The need for surge protection in your home
Your home is most likely filled with sensitive electronics that are easily damaged by common power surges, spikes or voltage impulses. A lightning storm can deliver a high energy electrical surge that can enter a home and destroy appliances, televisions, stereo equipment, and other electrical products. Do not underestimate an unchecked high voltage surge that can wipe out your investment instantly, or even the smaller everyday surges that can degrade the electronic components in your home slowly over time.
The cost of replacing electronic equipment in an average home is $8,000. This figure can easily top $20,000 if you have a sophisticated entertainment system or a home office.
At Amps & Volts we recommend that to fully protect your investment consider Surge Protection. Your electronic equipment can be protected from most power surges, spikes, arcing, and voltage impulses that are common everyday.
Did you see the lights flicker?
If the lights in your home (or a specific region in your home) flicker significantly and frequently, then the cause is likely power arcing. Arcing is a potentially dangerous issue that occurs when nearby wire connections complete an electrical current via electrons that float and connect through the small gap (similar to how lightning forms). This arcing draws power, which can be witnessed by the flickering lights of your home. Additionally, arcing generates heat, which in some cases can directly lead to a house fire. For this reason, an electrician should be contacted immediately if any of your home is experiencing flickering of lights on a regular basis.
Amps and Volt’s electricians can help protect your home from an electric power surge and prevent costly and potentially destructive damage to your electronic devices.

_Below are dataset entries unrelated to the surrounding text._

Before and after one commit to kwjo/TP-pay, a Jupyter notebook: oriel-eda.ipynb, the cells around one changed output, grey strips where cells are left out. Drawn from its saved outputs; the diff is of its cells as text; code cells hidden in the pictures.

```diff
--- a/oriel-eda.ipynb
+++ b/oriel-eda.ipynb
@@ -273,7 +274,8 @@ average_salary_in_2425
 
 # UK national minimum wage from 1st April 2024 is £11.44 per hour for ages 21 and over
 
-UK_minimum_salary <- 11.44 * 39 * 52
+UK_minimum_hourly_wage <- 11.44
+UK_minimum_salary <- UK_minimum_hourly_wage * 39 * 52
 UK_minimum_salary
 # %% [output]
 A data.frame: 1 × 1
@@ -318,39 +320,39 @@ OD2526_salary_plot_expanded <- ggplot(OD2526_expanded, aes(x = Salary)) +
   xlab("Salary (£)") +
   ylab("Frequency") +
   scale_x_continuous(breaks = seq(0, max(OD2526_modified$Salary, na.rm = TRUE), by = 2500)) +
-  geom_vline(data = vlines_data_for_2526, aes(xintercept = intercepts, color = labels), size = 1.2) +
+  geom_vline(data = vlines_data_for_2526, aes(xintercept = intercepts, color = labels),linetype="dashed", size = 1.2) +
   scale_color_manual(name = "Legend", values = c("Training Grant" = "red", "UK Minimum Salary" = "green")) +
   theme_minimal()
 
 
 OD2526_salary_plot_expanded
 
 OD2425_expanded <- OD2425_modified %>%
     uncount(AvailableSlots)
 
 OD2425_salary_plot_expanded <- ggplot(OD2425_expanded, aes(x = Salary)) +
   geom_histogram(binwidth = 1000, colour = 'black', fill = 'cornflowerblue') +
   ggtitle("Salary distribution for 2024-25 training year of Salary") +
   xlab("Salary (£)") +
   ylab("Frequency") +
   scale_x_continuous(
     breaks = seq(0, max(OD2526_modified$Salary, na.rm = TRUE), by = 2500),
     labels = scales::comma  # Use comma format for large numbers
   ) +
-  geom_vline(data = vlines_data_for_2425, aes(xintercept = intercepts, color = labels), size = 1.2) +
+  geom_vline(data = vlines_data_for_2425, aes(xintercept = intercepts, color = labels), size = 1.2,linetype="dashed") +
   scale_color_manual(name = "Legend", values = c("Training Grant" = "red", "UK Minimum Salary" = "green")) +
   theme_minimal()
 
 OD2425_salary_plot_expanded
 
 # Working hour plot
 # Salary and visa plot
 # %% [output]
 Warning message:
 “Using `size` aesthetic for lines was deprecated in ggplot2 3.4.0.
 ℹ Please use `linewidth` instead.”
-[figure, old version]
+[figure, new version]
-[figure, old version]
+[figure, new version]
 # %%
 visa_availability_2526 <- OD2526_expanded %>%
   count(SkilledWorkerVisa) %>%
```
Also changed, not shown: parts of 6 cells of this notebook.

Two Kinds of Protection
There are basically two types of electric surge protection: point of use and whole house.
Point of use surge protectors are designed to protect sensitive electronic equipment and major appliances in the home at their electric source. Point of use suppressors are usually devices that plug into the wall outlet and can handle surges up to 6,000 volts.

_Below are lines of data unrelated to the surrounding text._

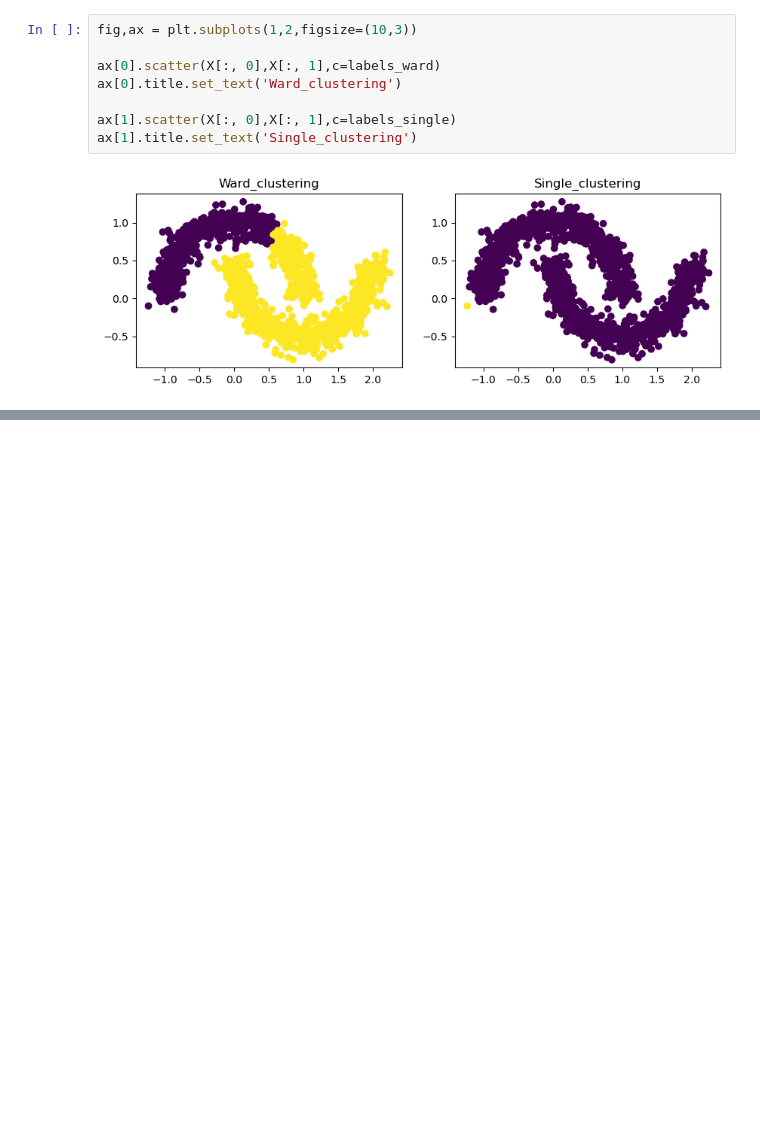
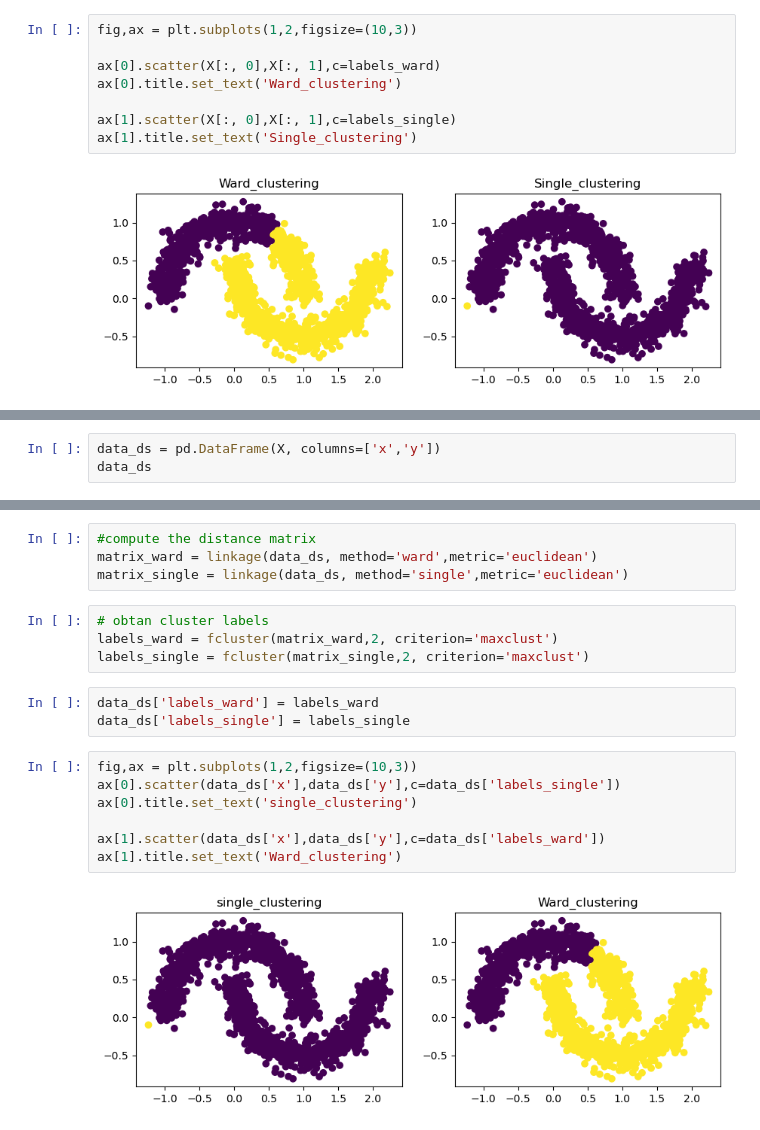
Before and after one commit to twahih/DM5230, a Jupyter notebook: HWK3/Problem4.ipynb, the cells around one changed output, grey strips where cells are left out. Saved outputs shown, nothing was run; the diff lists cells and outputs as text; blank space fills up the shorter version.

```diff
--- a/HWK3/Problem4.ipynb
+++ b/HWK3/Problem4.ipynb
@@ -132,0 +164,3 @@ data_ds.head()
+# %%
+data_ds = pd.DataFrame(X, columns=['x','y'])
+data_ds
@@ -132,0 +181,20 @@ data_ds.head()
+# %%
+#compute the distance matrix
+matrix_ward = linkage(data_ds, method='ward',metric='euclidean')
+matrix_single = linkage(data_ds, method='single',metric='euclidean')
+# %%
+# obtan cluster labels
+labels_ward = fcluster(matrix_ward,2, criterion='maxclust')
+labels_single = fcluster(matrix_single,2, criterion='maxclust')
+# %%
+data_ds['labels_ward'] = labels_ward
+data_ds['labels_single'] = labels_single
+# %%
+fig,ax = plt.subplots(1,2,figsize=(10,3))
+ax[0].scatter(data_ds['x'],data_ds['y'],c=data_ds['labels_single'])
+ax[0].title.set_text('single_clustering')
+
+ax[1].scatter(data_ds['x'],data_ds['y'],c=data_ds['labels_ward'])
+ax[1].title.set_text('Ward_clustering')
+# %% [output]
+[figure, added]
```
Also changed, not shown: parts of 8 cells of this notebook.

A Whole House surge protector is designed to protect home’s transient surges that enter through the home’s electric supply, but does not protect from surges created internally in the home when motors turn on and off. Whole House protectors are devices that are installed at the meter or electrical panel. These devices require the installation by a licensed electrician.
In both cases, the surge protector attempts to regulate the voltage supplied to an electric device by either blocking or by shorting to ground voltages above a safe threshold.

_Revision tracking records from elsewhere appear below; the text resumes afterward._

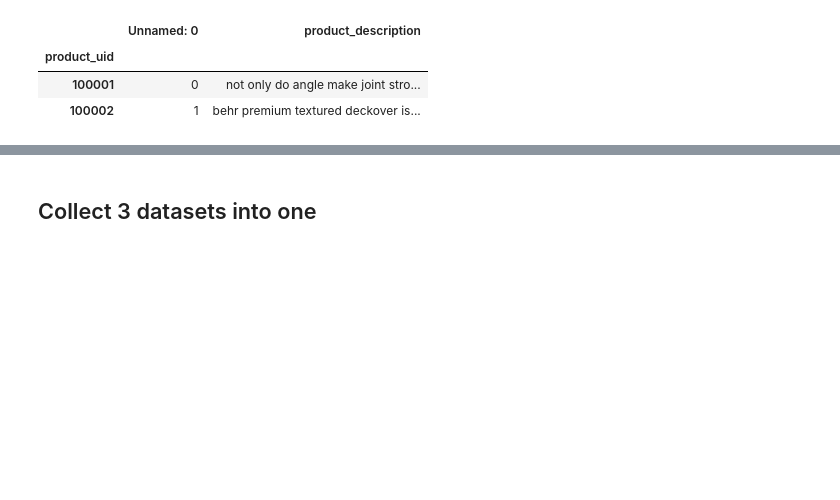
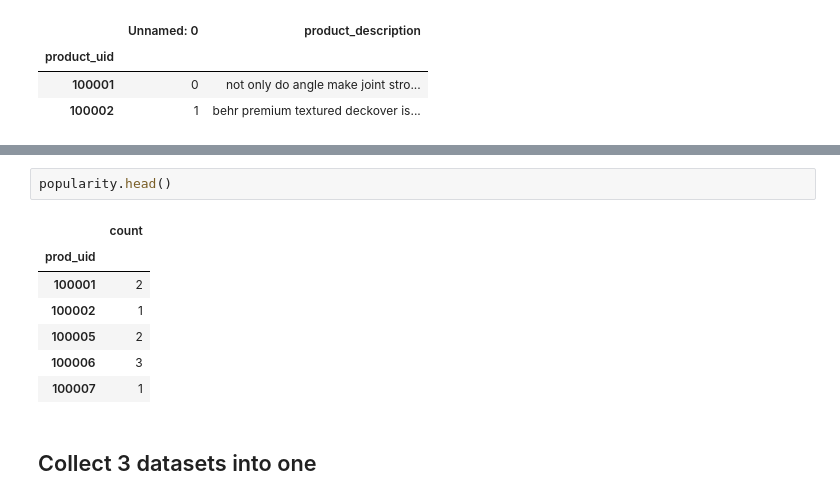
Before and after one commit to zeyger/home-depot, a Jupyter notebook: notebooks/home-depot.ipynb, the cells around one changed output, grey strips where cells are left out. Cells and saved outputs as stored; diff of their text form; blank space fills up the shorter version.

```diff
--- a/notebooks/home-depot.ipynb
+++ b/notebooks/home-depot.ipynb
@@ -690,3 +760,13 @@ display(descriptions.head(2))
+# %%
+popularity.head()
+# %% [output]
+|  | count |
+| prod_uid |  |
+| 100001 | 2 |
+| 100002 | 1 |
+| 100005 | 2 |
+| 100006 | 3 |
+| 100007 | 1 |
 # %% [markdown]
 ## Collect 3 datasets into one
 # %%
```
Also changed, not shown: parts of 19 cells of this notebook.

The Need for Surge Protection
There are a number of reasons why power quality has become such an important issue. For one, today’s computer chips are far more dense than they were even a few years ago, and subsequently, much more sensitive to even slight surges. Secondly, most homes and home offices are using more equipment than ever before. Each time an electric device is turned on, transient voltages may be generated. Additionally, more microprocessor technology is being used than ever before. Microprocessors are showing up in personal computers, TVs, stereos, VCRs, DVRs, refrigerators, washers, dryers, microwave ovens, dishwashers and just about any electrical device manufactured today. Internal surges occur when devices with motors such as refrigerators and hair dryers shut off. Suddenly the energy these devices were consuming is redirected elsewhere in the form of excess voltage. Surges can also occur when the power company switches power from one geographic area of the grid to another to meet their system demand. Thunderstorms and lightening are the most dramatic and destructive causes of power line problems and electric surges.